BEGIN
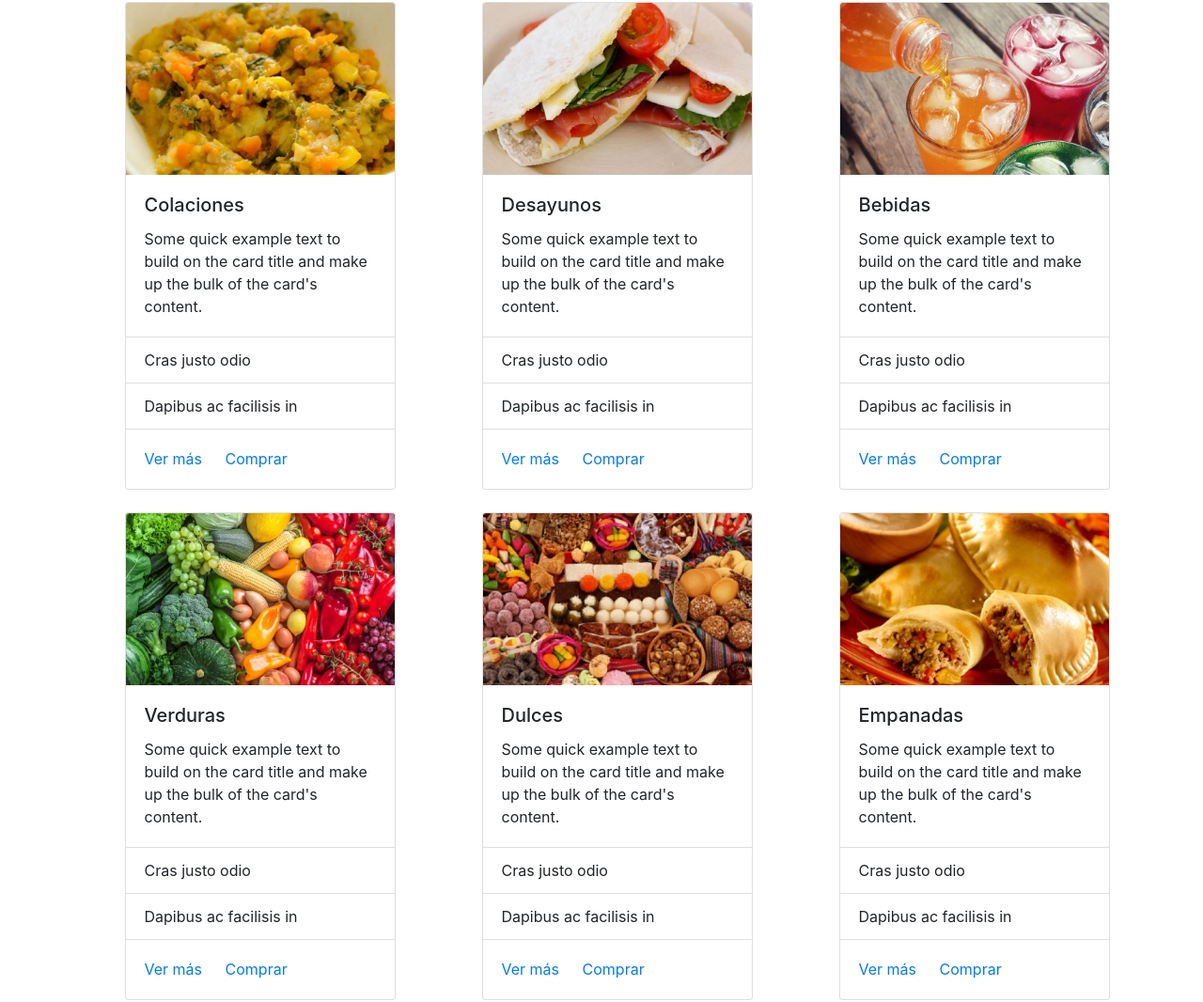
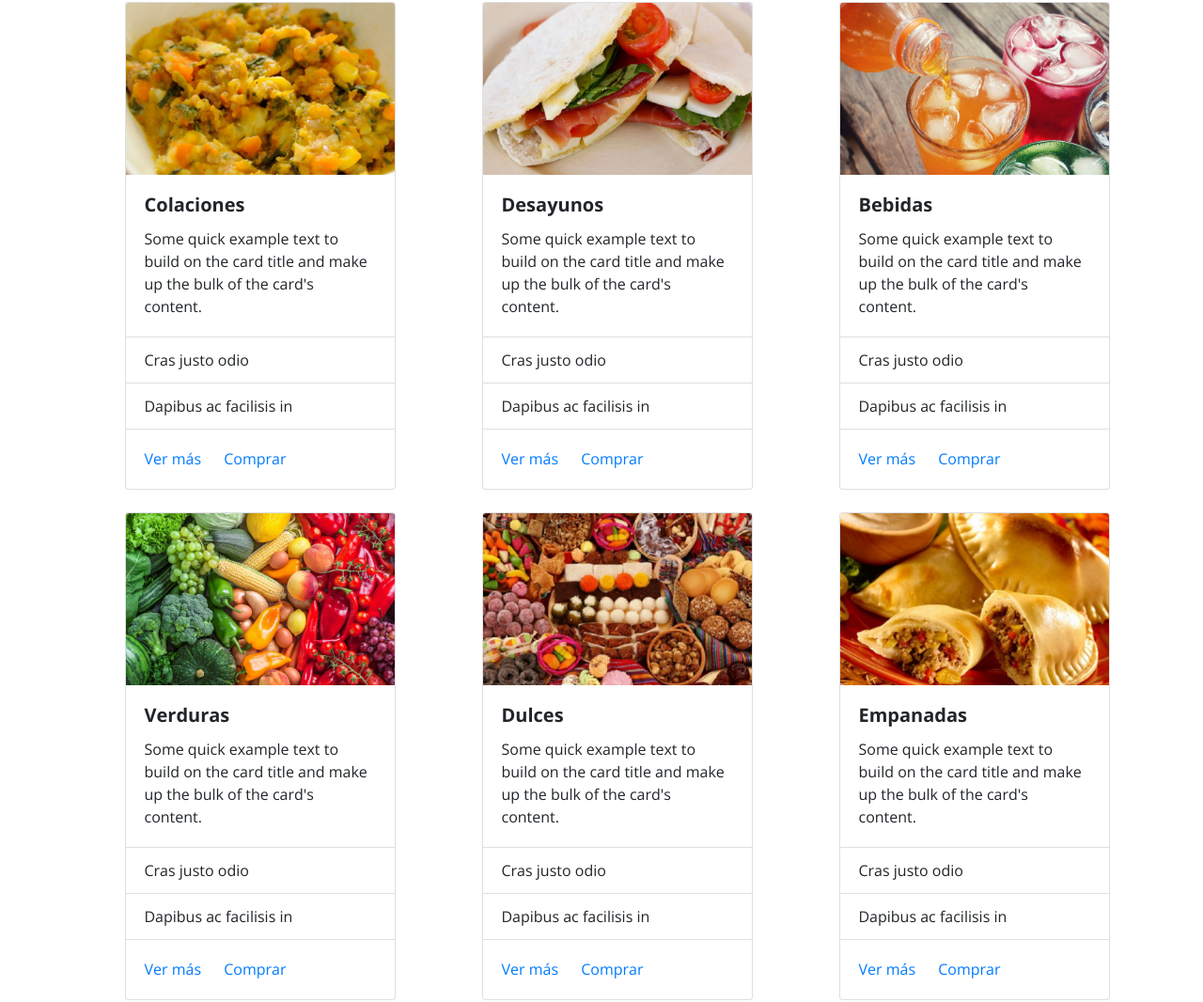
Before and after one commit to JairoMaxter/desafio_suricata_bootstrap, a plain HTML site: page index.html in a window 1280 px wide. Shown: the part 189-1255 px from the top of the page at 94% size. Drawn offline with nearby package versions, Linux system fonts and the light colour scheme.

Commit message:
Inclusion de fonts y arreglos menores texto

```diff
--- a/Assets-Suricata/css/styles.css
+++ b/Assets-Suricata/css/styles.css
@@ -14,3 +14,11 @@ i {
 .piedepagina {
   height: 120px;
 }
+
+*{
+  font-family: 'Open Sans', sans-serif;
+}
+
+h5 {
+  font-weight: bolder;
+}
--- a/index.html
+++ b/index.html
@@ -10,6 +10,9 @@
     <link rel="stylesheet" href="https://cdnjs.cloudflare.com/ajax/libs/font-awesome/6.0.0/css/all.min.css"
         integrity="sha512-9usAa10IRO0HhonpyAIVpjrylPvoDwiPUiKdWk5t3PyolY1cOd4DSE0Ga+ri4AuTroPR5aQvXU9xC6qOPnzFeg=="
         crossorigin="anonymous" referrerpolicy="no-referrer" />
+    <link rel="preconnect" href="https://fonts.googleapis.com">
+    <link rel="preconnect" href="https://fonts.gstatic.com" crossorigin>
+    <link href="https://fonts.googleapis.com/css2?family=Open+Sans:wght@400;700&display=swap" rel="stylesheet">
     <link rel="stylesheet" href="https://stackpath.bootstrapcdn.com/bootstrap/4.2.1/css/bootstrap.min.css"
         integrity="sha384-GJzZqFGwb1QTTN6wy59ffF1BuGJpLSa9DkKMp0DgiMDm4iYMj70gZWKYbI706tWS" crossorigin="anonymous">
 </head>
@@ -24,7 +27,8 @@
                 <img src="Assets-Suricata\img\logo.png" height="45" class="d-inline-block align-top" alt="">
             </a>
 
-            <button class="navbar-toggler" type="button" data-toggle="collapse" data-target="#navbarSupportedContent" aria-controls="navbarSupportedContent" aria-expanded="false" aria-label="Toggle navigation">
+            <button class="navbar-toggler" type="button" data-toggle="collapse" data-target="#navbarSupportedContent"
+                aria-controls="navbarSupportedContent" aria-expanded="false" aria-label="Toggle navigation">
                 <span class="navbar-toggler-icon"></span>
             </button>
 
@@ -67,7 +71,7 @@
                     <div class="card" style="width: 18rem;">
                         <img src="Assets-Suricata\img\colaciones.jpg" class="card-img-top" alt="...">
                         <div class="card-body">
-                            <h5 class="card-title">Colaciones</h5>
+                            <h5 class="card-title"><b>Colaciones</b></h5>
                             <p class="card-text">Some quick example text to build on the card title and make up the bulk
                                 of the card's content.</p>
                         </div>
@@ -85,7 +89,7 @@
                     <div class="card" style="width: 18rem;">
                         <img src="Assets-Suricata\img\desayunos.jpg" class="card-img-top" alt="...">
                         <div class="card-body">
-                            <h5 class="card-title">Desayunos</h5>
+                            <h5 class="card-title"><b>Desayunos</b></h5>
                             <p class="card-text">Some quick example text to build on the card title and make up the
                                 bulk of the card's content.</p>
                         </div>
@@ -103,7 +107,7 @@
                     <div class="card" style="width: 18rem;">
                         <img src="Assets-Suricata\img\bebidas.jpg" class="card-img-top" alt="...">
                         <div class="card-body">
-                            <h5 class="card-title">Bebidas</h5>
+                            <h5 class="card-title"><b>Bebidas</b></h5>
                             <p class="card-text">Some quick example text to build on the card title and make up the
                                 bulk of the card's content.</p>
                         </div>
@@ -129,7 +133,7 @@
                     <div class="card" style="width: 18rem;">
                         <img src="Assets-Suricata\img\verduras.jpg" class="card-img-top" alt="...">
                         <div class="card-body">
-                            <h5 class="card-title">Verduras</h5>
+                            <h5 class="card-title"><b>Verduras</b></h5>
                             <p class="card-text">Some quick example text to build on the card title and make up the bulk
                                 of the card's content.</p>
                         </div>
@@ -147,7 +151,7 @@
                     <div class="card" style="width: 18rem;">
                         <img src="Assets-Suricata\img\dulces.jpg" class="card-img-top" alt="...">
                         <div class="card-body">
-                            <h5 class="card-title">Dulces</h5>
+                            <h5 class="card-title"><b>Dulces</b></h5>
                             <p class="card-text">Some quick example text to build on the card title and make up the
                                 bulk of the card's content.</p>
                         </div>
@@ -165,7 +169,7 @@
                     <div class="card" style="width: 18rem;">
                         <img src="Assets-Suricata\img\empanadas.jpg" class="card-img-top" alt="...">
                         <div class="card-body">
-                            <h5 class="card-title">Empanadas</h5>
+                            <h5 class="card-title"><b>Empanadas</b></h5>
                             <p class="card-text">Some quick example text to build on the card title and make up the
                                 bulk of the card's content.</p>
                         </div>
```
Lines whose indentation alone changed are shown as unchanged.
END
Every record must be set down again exactly; pictures do not belong in the copy.

Before and after one commit to JairoMaxter/desafio_suricata_bootstrap, a plain HTML site: page index.html in a window 1280 px wide. Shown: the part 189-1255 px from the top of the page at 94% size. Drawn offline with nearby package versions, Linux system fonts and the light colour scheme.

Commit message:
Inclusion de fonts y arreglos menores texto

```diff
--- a/Assets-Suricata/css/styles.css
+++ b/Assets-Suricata/css/styles.css
@@ -14,3 +14,11 @@ i {
 .piedepagina {
   height: 120px;
 }
+
+*{
+  font-family: 'Open Sans', sans-serif;
+}
+
+h5 {
+  font-weight: bolder;
+}
--- a/index.html
+++ b/index.html
@@ -10,6 +10,9 @@
     <link rel="stylesheet" href="https://cdnjs.cloudflare.com/ajax/libs/font-awesome/6.0.0/css/all.min.css"
         integrity="sha512-9usAa10IRO0HhonpyAIVpjrylPvoDwiPUiKdWk5t3PyolY1cOd4DSE0Ga+ri4AuTroPR5aQvXU9xC6qOPnzFeg=="
         crossorigin="anonymous" referrerpolicy="no-referrer" />
+    <link rel="preconnect" href="https://fonts.googleapis.com">
+    <link rel="preconnect" href="https://fonts.gstatic.com" crossorigin>
+    <link href="https://fonts.googleapis.com/css2?family=Open+Sans:wght@400;700&display=swap" rel="stylesheet">
     <link rel="stylesheet" href="https://stackpath.bootstrapcdn.com/bootstrap/4.2.1/css/bootstrap.min.css"
         integrity="sha384-GJzZqFGwb1QTTN6wy59ffF1BuGJpLSa9DkKMp0DgiMDm4iYMj70gZWKYbI706tWS" crossorigin="anonymous">
 </head>
@@ -24,7 +27,8 @@
                 <img src="Assets-Suricata\img\logo.png" height="45" class="d-inline-block align-top" alt="">
             </a>
 
-            <button class="navbar-toggler" type="button" data-toggle="collapse" data-target="#navbarSupportedContent" aria-controls="navbarSupportedContent" aria-expanded="false" aria-label="Toggle navigation">
+            <button class="navbar-toggler" type="button" data-toggle="collapse" data-target="#navbarSupportedContent"
+                aria-controls="navbarSupportedContent" aria-expanded="false" aria-label="Toggle navigation">
                 <span class="navbar-toggler-icon"></span>
             </button>
 
@@ -67,7 +71,7 @@
                     <div class="card" style="width: 18rem;">
                         <img src="Assets-Suricata\img\colaciones.jpg" class="card-img-top" alt="...">
                         <div class="card-body">
-                            <h5 class="card-title">Colaciones</h5>
+                            <h5 class="card-title"><b>Colaciones</b></h5>
                             <p class="card-text">Some quick example text to build on the card title and make up the bulk
                                 of the card's content.</p>
                         </div>
@@ -85,7 +89,7 @@
                     <div class="card" style="width: 18rem;">
                         <img src="Assets-Suricata\img\desayunos.jpg" class="card-img-top" alt="...">
                         <div class="card-body">
-                            <h5 class="card-title">Desayunos</h5>
+                            <h5 class="card-title"><b>Desayunos</b></h5>
                             <p class="card-text">Some quick example text to build on the card title and make up the
                                 bulk of the card's content.</p>
                         </div>
@@ -103,7 +107,7 @@
                     <div class="card" style="width: 18rem;">
                         <img src="Assets-Suricata\img\bebidas.jpg" class="card-img-top" alt="...">
                         <div class="card-body">
-                            <h5 class="card-title">Bebidas</h5>
+                            <h5 class="card-title"><b>Bebidas</b></h5>
                             <p class="card-text">Some quick example text to build on the card title and make up the
                                 bulk of the card's content.</p>
                         </div>
@@ -129,7 +133,7 @@
                     <div class="card" style="width: 18rem;">
                         <img src="Assets-Suricata\img\verduras.jpg" class="card-img-top" alt="...">
                         <div class="card-body">
-                            <h5 class="card-title">Verduras</h5>
+                            <h5 class="card-title"><b>Verduras</b></h5>
                             <p class="card-text">Some quick example text to build on the card title and make up the bulk
                                 of the card's content.</p>
                         </div>
@@ -147,7 +151,7 @@
                     <div class="card" style="width: 18rem;">
                         <img src="Assets-Suricata\img\dulces.jpg" class="card-img-top" alt="...">
                         <div class="card-body">
-                            <h5 class="card-title">Dulces</h5>
+                            <h5 class="card-title"><b>Dulces</b></h5>
                             <p class="card-text">Some quick example text to build on the card title and make up the
                                 bulk of the card's content.</p>
                         </div>
@@ -165,7 +169,7 @@
                     <div class="card" style="width: 18rem;">
                         <img src="Assets-Suricata\img\empanadas.jpg" class="card-img-top" alt="...">
                         <div class="card-body">
-                            <h5 class="card-title">Empanadas</h5>
+                            <h5 class="card-title"><b>Empanadas</b></h5>
                             <p class="card-text">Some quick example text to build on the card title and make up the
                                 bulk of the card's content.</p>
                         </div>
```
Lines whose indentation alone changed are shown as unchanged.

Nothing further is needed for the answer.